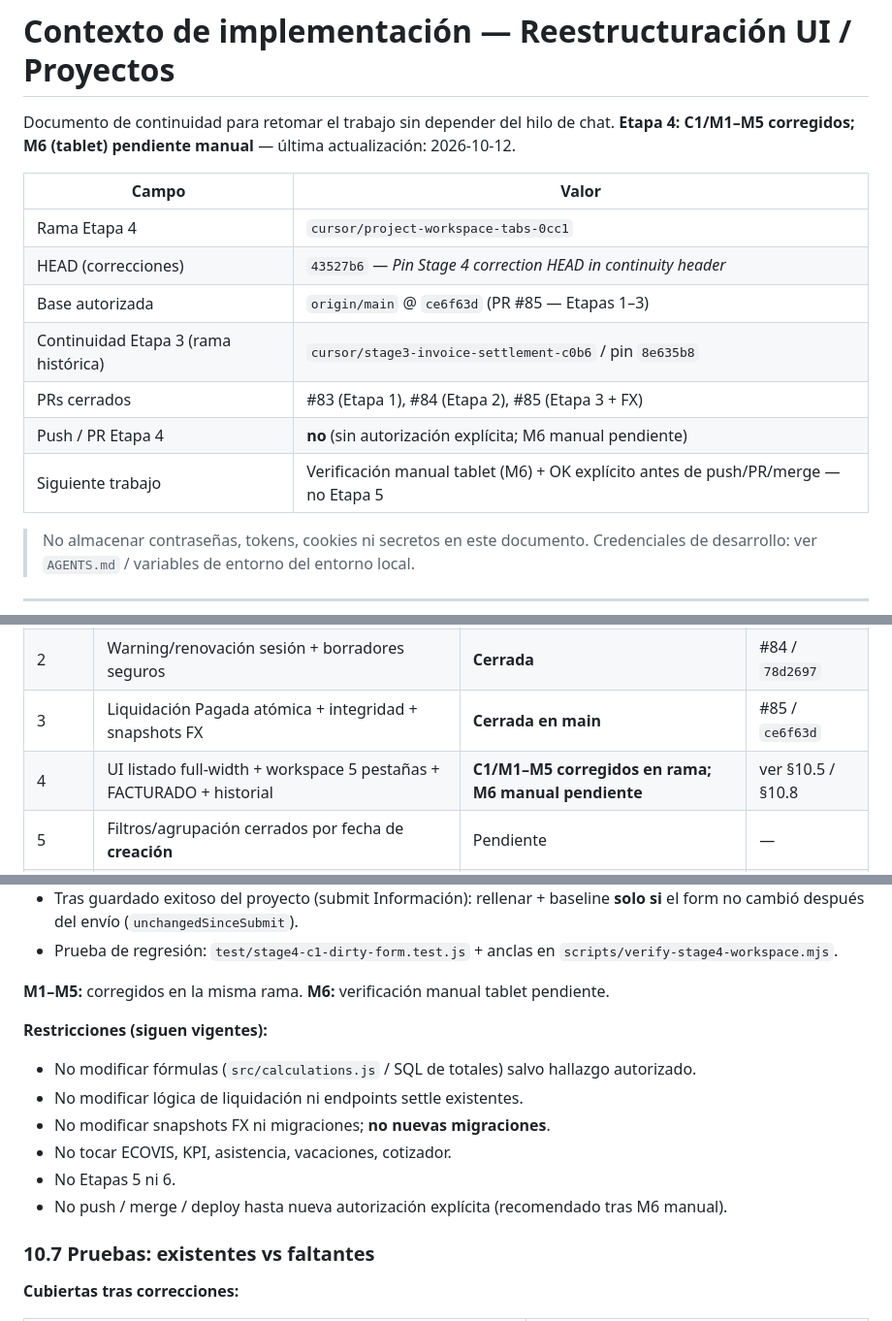
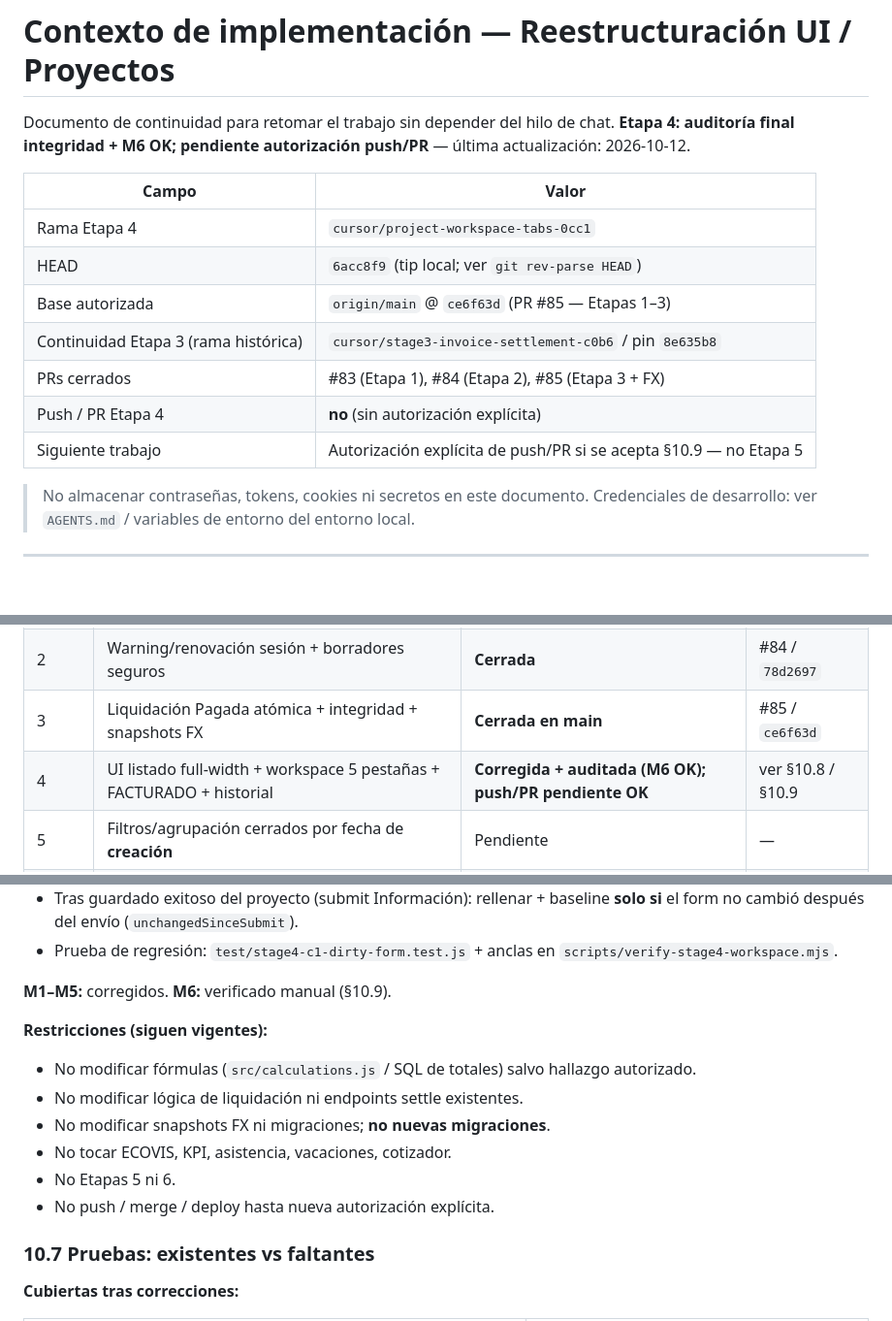
Before and after one commit to ivandanielgg-sketch/Comienzo, a Markdown page: docs/PROJECT_IMPLEMENTATION_CONTEXT.md, 3 parts joined by grey strips. Shown at 97% size. Drawn GitHub-style; blank space fills up the shorter version.

```diff
--- a/docs/PROJECT_IMPLEMENTATION_CONTEXT.md
+++ b/docs/PROJECT_IMPLEMENTATION_CONTEXT.md
@@ -1,17 +1,17 @@
 # Contexto de implementación — Reestructuración UI / Proyectos
 
 Documento de continuidad para retomar el trabajo sin depender del hilo de chat.
-**Etapa 4: C1/M1–M5 corregidos; M6 (tablet) pendiente manual** — última actualización: 2026-10-12.
+**Etapa 4: auditoría final integridad + M6 OK; pendiente autorización push/PR** — última actualización: 2026-10-12.
 
 | Campo | Valor |
 |-------|--------|
 | Rama Etapa 4 | `cursor/project-workspace-tabs-0cc1` |
-| HEAD (correcciones) | `43527b6` — *Pin Stage 4 correction HEAD in continuity header* |
+| HEAD | `6acc8f9` (tip local; ver `git rev-parse HEAD`) |
 | Base autorizada | `origin/main` @ `ce6f63d` (PR #85 — Etapas 1–3) |
 | Continuidad Etapa 3 (rama histórica) | `cursor/stage3-invoice-settlement-c0b6` / pin `8e635b8` |
 | PRs cerrados | #83 (Etapa 1), #84 (Etapa 2), #85 (Etapa 3 + FX) |
-| Push / PR Etapa 4 | **no** (sin autorización explícita; M6 manual pendiente) |
-| Siguiente trabajo | Verificación manual tablet (M6) + OK explícito antes de push/PR/merge — no Etapa 5 |
+| Push / PR Etapa 4 | **no** (sin autorización explícita) |
+| Siguiente trabajo | Autorización explícita de push/PR si se acepta §10.9 — no Etapa 5 |
 
 > No almacenar contraseñas, tokens, cookies ni secretos en este documento.
 > Credenciales de desarrollo: ver `AGENTS.md` / variables de entorno del entorno local.
@@ -25,7 +25,7 @@ Documento de continuidad para retomar el trabajo sin depender del hilo de chat.
 | 1 | Aislamiento formularios pago/costo + confirm discard + anti-stale | **Cerrada** | #83 / `08cd8b3` |
 | 2 | Warning/renovación sesión + borradores seguros | **Cerrada** | #84 / `78d2697` |
 | 3 | Liquidación Pagada atómica + integridad + snapshots FX | **Cerrada en main** | #85 / `ce6f63d` |
-| 4 | UI listado full-width + workspace 5 pestañas + FACTURADO + historial | **C1/M1–M5 corregidos en rama; M6 manual pendiente** | ver §10.5 / §10.8 |
+| 4 | UI listado full-width + workspace 5 pestañas + FACTURADO + historial | **Corregida + auditada (M6 OK); push/PR pendiente OK** | ver §10.8 / §10.9 |
 | 5 | Filtros/agrupación cerrados por fecha de **creación** | Pendiente | — |
 | 6 | Pruebas integrales / validación financiera amplia | Pendiente | — |
 
@@ -445,7 +446,7 @@ Resumen de scorecard: puntos 2–8 y 10 OK (con matices); punto 1 **FALLA críti
 - Tras guardado exitoso del proyecto (submit Información): rellenar + baseline **solo si** el form no cambió después del envío (`unchangedSinceSubmit`).
 - Prueba de regresión: `test/stage4-c1-dirty-form.test.js` + anclas en `scripts/verify-stage4-workspace.mjs`.
 
-**M1–M5:** corregidos en la misma rama. **M6:** verificación manual tablet pendiente.
+**M1–M5:** corregidos. **M6:** verificado manual (§10.9).
 
 **Restricciones (siguen vigentes):**
 
@@ -454,7 +455,7 @@ Resumen de scorecard: puntos 2–8 y 10 OK (con matices); punto 1 **FALLA críti
 - No modificar snapshots FX ni migraciones; **no nuevas migraciones**.
 - No tocar ECOVIS, KPI, asistencia, vacaciones, cotizador.
 - No Etapas 5 ni 6.
-- No push / merge / deploy hasta nueva autorización explícita (recomendado tras M6 manual).
+- No push / merge / deploy hasta nueva autorización explícita.
 
 ### 10.7 Pruebas: existentes vs faltantes
 
```
Also changed, not shown: other parts of docs/PROJECT_IMPLEMENTATION_CONTEXT.md (+32 -13 lines).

* Prompt
What is needed here is one number: how many lines of the entries hold the string "manual".

* Solution
7